There are the uncomfortable stories of Irish people caught in the crossfire. Those who supported home rule and/or believed that Ireland would fare best within the British Empire. Those who wore the uniform of the RIC.
There were victims of the IRA, some in the wrong place at the wrong time, others rightly or wrongly accused of 'informing', some victims of base motives among a minority of corrupt rebels.
It is a big basket of stories, some crosscutting and many in blatant conflict. But all require recognition in a fuller re-calling of our history.
The most immediate and stand-out problem centres around the need not to make Easter 2016 a gratuitous or even an accidental insult to the Unionist tradition in the North.
The riotous events of a Saturday in February 2006 in Dublin loom into mind when an attempted Orange parade was attacked. The Northern peace process remains extremely fragile and Easter 2016 could be a huge opportunity for bigoted yobs on both sides.

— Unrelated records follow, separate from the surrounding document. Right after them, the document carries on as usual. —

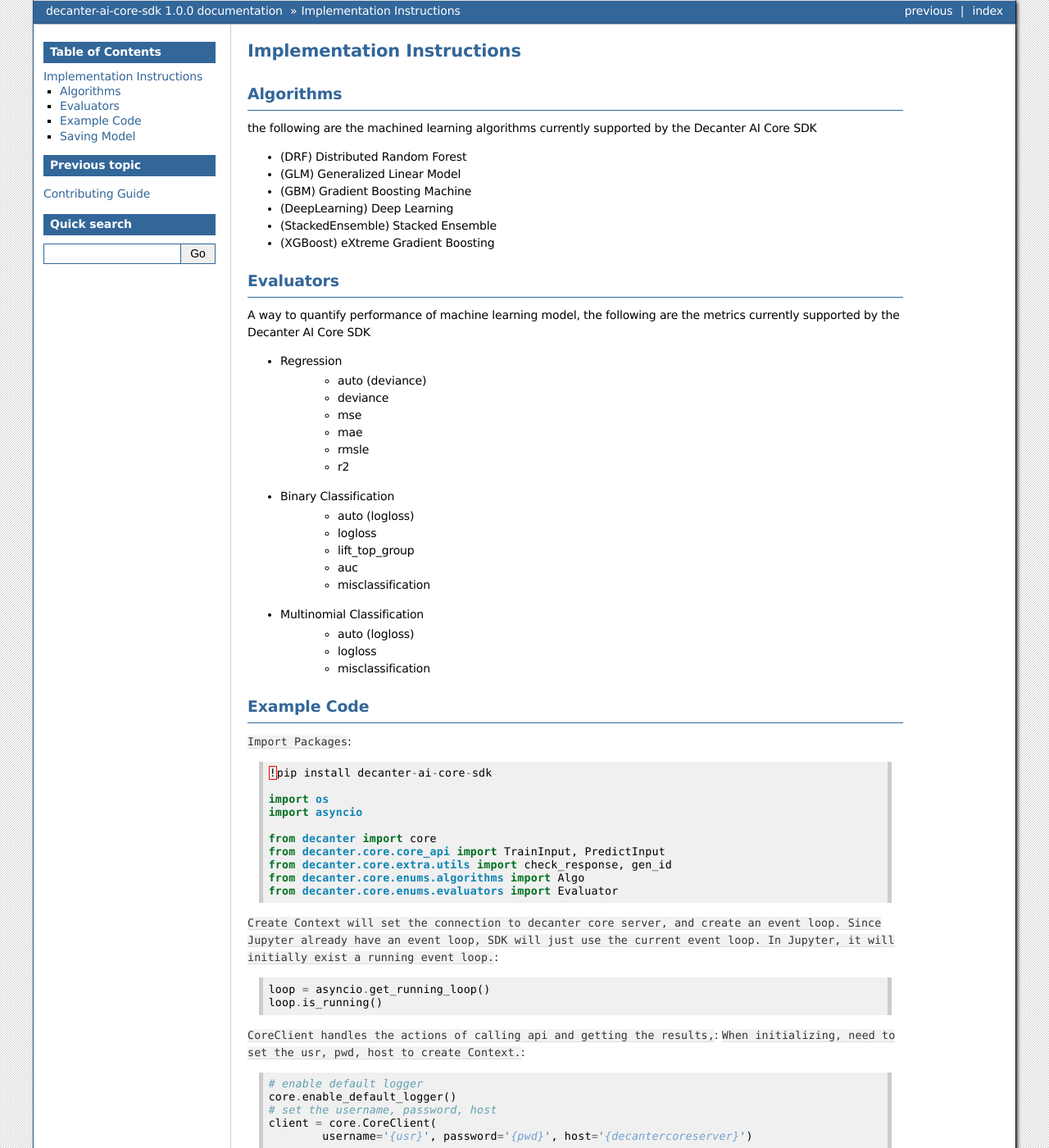
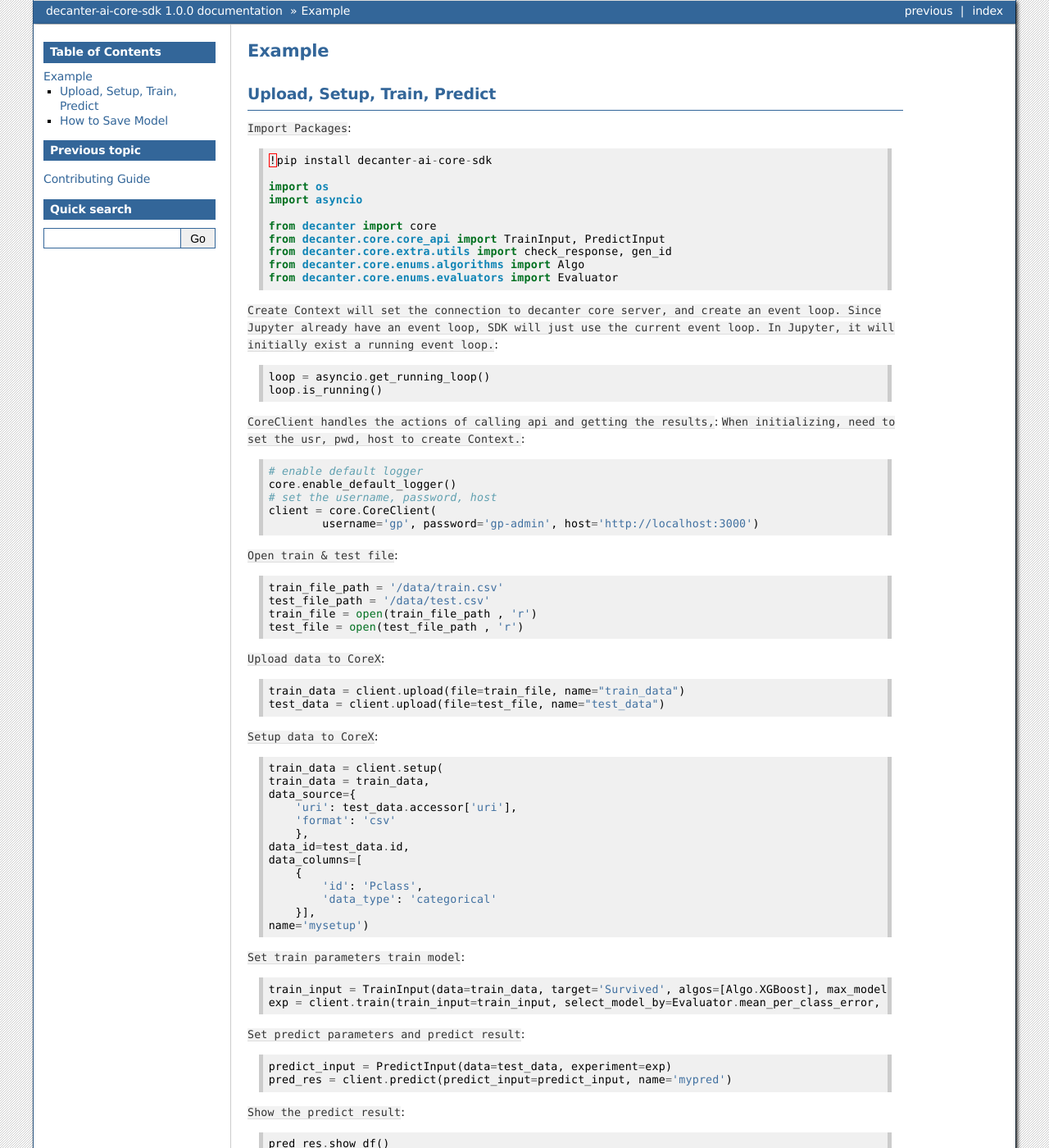
Before and after one commit to MoBagel/decanter-ai-core-sdk, a Sphinx documentation site: the page built from docs/source/notes/example.rst, in a window 1280 px wide and 1400 px high. Shown: the whole window at 82% size. Built offline with Sphinx 7.4.7, drawn with Linux system fonts in a browser that asks for light colours; some of the changed text lies outside the part shown.

```diff
--- a/docs/source/index.rst
+++ b/docs/source/index.rst
@@ -49,4 +49,4 @@ Design notes, legal information and changelog are here for the interested.
    notes/design
    notes/changelog
    notes/contributing
-   notes/implementation_instructions
+   notes/example
--- a/docs/source/notes/implementation_instructions.rst
+++ b/docs/source/notes/example.rst
@@ -1,44 +1,9 @@
-.. _implementation_instructions:
+.. _example:
 
-Implementation Instructions
+Example
 ~~~~~~~~~~~~~~~~~~~~~~~~
 
-Algorithms
-**********
-the following are the machined learning algorithms currently supported by the Decanter AI Core SDK
-
-- (DRF) Distributed Random Forest
-- (GLM) Generalized Linear Model
-- (GBM) Gradient Boosting Machine
-- (DeepLearning) Deep Learning
-- (StackedEnsemble) Stacked Ensemble
-- (XGBoost) eXtreme Gradient Boosting
-
-
-Evaluators
-**********
-A way to quantify performance of machine learning model, the following are the metrics currently supported by the Decanter AI Core SDK
-
-- Regression
-	- auto (deviance)
-	- deviance
-	- mse
-	- mae
-	- rmsle
-	- r2
-- Binary Classification
-	- auto (logloss)
-	- logloss
-	- lift_top_group
-	- auc
-	- misclassification
-- Multinomial Classification
-	- auto (logloss)
-	- logloss
-	- misclassification
-
-
-Example Code
+Upload, Setup, Train, Predict
 *************
 
 ``Import Packages``:
@@ -73,15 +38,14 @@ Example Code
 	core.enable_default_logger()
 	# set the username, password, host
 	client = core.CoreClient(
-	        username='{usr}', password='{pwd}', host='{decantercoreserver}')
-
+	        username='gp', password='gp-admin', host='http://localhost:3000')
 
 ``Open train & test file``:
 
 .. code-block:: python
 
-	train_file_path = os.path.join('{train_file_path}')
-	test_file_path = os.path.join('{test_file_path}')
+	train_file_path = '/data/train.csv'
+	test_file_path = '/data/test.csv'
 	train_file = open(train_file_path , 'r')
 	test_file = open(test_file_path , 'r')
 
@@ -91,6 +55,24 @@ Example Code
 
 	train_data = client.upload(file=train_file, name="train_data")
 	test_data = client.upload(file=test_file, name="test_data")
+
+``Setup data to CoreX``:
+
+.. code-block:: python
+
+	train_data = client.setup(
+        train_data = train_data,
+        data_source={
+            'uri': test_data.accessor['uri'],
+            'format': 'csv'
+            },
+        data_id=test_data.id,
+        data_columns=[
+            {
+                'id': 'Pclass',
+                'data_type': 'categorical'
+            }],
+        name='mysetup')
 
 ``Set train parameters train model``:
 
@@ -113,7 +95,7 @@ Example Code
 	pred_res.show_df()
 
 
-Saving Model
+How to Save Model
 *************
 
 ``Getting Mojo model zip file from decanter.core server and download to local.``
--- a/docs/source/user/quickstart.rst
+++ b/docs/source/user/quickstart.rst
@@ -27,7 +27,7 @@ in file ``examples/example.py``
 .. code-block:: python
 
     core.CoreClient(
-        username='{usr}', password='{pwd}', host='{decantercoreserver}')
+        username='{usr}', password='{pwd}', host='http://localhost:3000')
 
 
 Run the command below: sh
```
Also changed, not shown: other parts of docs/source/notes/example.rst (+4 -1 lines), README.md (+1 -1 lines), docs/source/api.rst (+1 -6 lines), 6 other files.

The other prominent issue, of which we have heard much in the past week, centres on the participation of a member of the British royal family in Easter 2016.
In the immediate aftermath of the total success of President Higgins's visit to Britain, building on Queen Elizabeth's successful visit here in May 2011, the idea of British royal participation seemed an all-round good thing.
Historian Diarmaid Ferriter was among the first people courageous enough to challenge this and cite the need for deeper reflection.
We must seriously consider what role there is for a British royal, and at what point in the commemorations they may participate, if at all. The Government must continue to listen to our historians. On that basis, perhaps our opening comment about Queen Margrethe of Denmark was not so flippant after all. The tumultuous events in Ireland in Easter 1916 were a subset of tumult in Europe and across the greater world.
There were immediate direct links including the Irish fighting in Belgium and France, the Germans arming rebels both north and south, and much more.
Recognising that broader European context in a practical way could help avoid dangerous pitfalls and reap a rich historical harvest from Easter 2016.